How to hack a better music festival

Tanya Combrinck explains why hackdays are the perfect way to make new connections and get a dose of inspiration.

Last Saturday dozens of designers, developers, UX people and other creative types descended on the Clerkenwell-based offices of AnalogFolk for a day of idea-sharing and collaboration.

The 'Analog' part of the company's name comes from their ethos of using technology to make analog experiences better, never for its own sake. In this vein, they challenged the hack day participants to create something that would improve the experience of attending a music festival. The day was punctuated by regular talk sessions in which speakers including Sara Gozalo, software engineer at BBC Music, and Mixcloud founder Mat Clayton delivered doses of inspiration to participants. One attendee commented that each talk gave her a fresh perspective on her project and that she took insights from each to use in her work for the day.

Playing with drones

Although most attendees spent the day working on a project, plenty of people turned up just for a just few hours to meet some like-minded folk and to play with the various hackable devices that were available to the group. Techies were on hand to demo a quadcopter drone, Oculus Rift, Google Glass, Leap Motion, iBeacons and various other bits and bobs that could be used to prototype a product.

The evening gave way to much eating, drinking and general merriment, with some participants completing their prototypes in the late afternoon, while others coded into the night. The venue remained open all the way through to the following morning for those who wanted to sleep over or carry on working.

Hanging out in the AnalogFolk office space

On Sunday, each team delivered a ten-minute presentation on what they had come up with over breakfast. A recurring theme was the problem of people not being able to remember their festival experience properly, with many noting in the brain-storming sessions that they often felt unsatisfied with their failure to recall which bands they had seen after returning home.

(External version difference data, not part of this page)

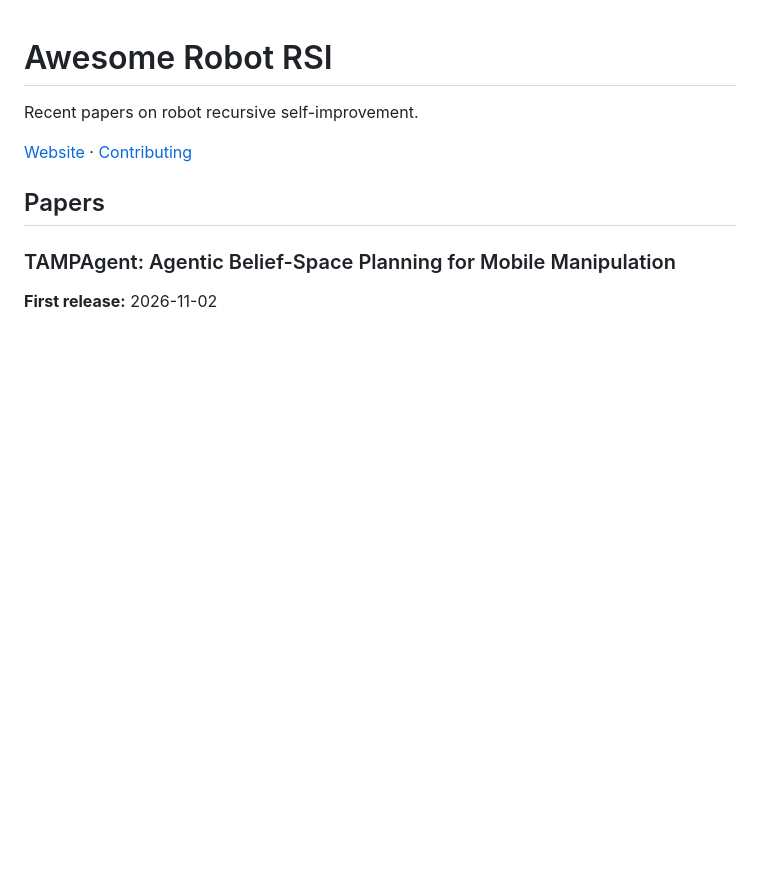
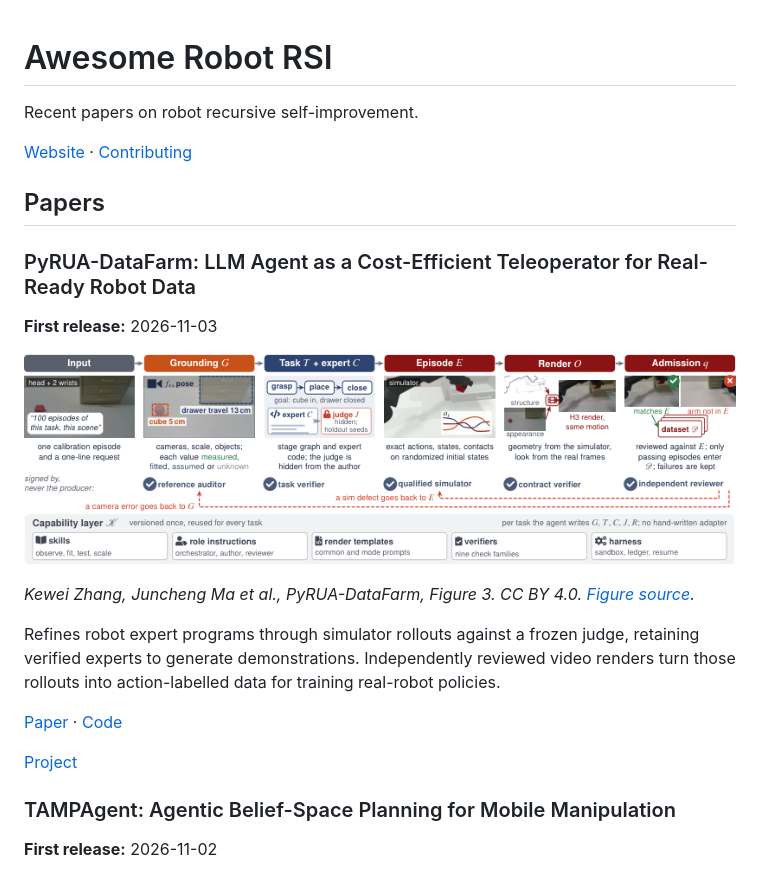
Before and after one commit to Bailey-24/awesome-robot-RSI, a Markdown page: README.md, the part around the change. Rendered like a GitHub page; pictures changed too: assets/papers/pyrua-datafarm.png (added); blank space fills up the shorter version.

Commit message:
Add PyRUA-DataFarm verified expert-code improvement paper

```diff
--- a/README.md
+++ b/README.md
@@ -5,6 +5,20 @@ Recent papers on robot recursive self-improvement.
 [Website](https://Bailey-24.github.io/awesome-robot-RSI/) · [Contributing](CONTRIBUTING.md)
 
 ## Papers
+
+### PyRUA-DataFarm: LLM Agent as a Cost-Efficient Teleoperator for Real-Ready Robot Data
+
+**First release:** 2026-11-03
+
+![PyRUA-DataFarm Figure 3: grounding, task and expert code, simulated episodes, video rendering and admission, with rejected outputs routed back to the responsible stage.](assets/papers/pyrua-datafarm.png)
+
+*Kewei Zhang, Juncheng Ma et al., PyRUA-DataFarm, Figure 3. CC BY 4.0. [Figure source](https://arxiv.org/html/2611.05320v1#S4.F3).*
+
+Refines robot expert programs through simulator rollouts against a frozen judge, retaining verified experts to generate demonstrations. Independently reviewed video renders turn those rollouts into action-labelled data for training real-robot policies.
+
+[Paper](https://arxiv.org/abs/2611.05320) · [Code](https://github.com/DAGroup-PKU/PyRUA-Lean/tree/DataFarm)
+
+[Project](https://dagroup-pku.github.io/PyRUA-Lean/DataFarm/)
 
 ### TAMPAgent: Agentic Belief-Space Planning for Mobile Manipulation
 
```
Also changed, not shown: assets/ATTRIBUTION.md (+10 -0 lines), 1 other file.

Beavering away: a team brainstorm some ideas

One team proposed to solve this by adding a button to the festival wristband that, when pressed, would cause the user's location to be recorded with a timestamp. After the event, they could then log into the service which would work out which band they were watching each time they pressed their button and pull in videos and photos that others had shared around that moment.

Another team proposed that the best way to improve your experience is to make sure you're going to the right festival in the first place, and they prototyped a Tinder-style app that would show you bands playing at upcoming events and recommend festivals according to your likes and dislikes.

Co-founder Matt Dyke addresses the group on the hay bales

The winning team impressed everyone by building a functioning app that sent the user's location to a server every 15 minutes so that their festival experience could be tracked and recreated with photos and videos shared by others.

The team prototyped the app in HTML, CSS and JavaScript and demonstrated how it would work by making nearby pubs into festival 'stages', and showing that the app detected their proximity when they passed by and plotted the user's location on a map. The team noted that the data collected by the app could be used for many useful purposes besides delivering content to users, and won over the judges with their fully-functional creation that took just 10 hours to put together.

The winning team in their den of productivity

Ian Brennan, Head of Technical Concepting at AnalogFolk London, commented: "We were really impressed with the way participants from multiple disciplines worked together to tackle the brief. It was refreshing to see them validate their ideas both conceptually through paper prototypes, and technically through fast turnaround development sprints."

The winning app in action

Most participants came to the event alone or in pairs and seemed delighted to work with interesting people that they'd never met before, and to get feedback on their ideas, working style and process. The overall atmosphere was extremely inclusive and friendly, and the day was a brilliant opportunity for attendees to forge new relationships and meet people from a range of related disciplines.

A team explain their project to the group

If you're looking to make a change in your career, or you are a student or new graduate looking to break into the industry, hackdays like this one are a perfect way to find inspiration and to expand your network. And, unlike conferences, they're usually quite cheap or free to attend! Check out these lists of upcoming hackdays happening around the UK.

ABOUT THE AUTHOR

Tanya Combrinck is digital editor on net magazine.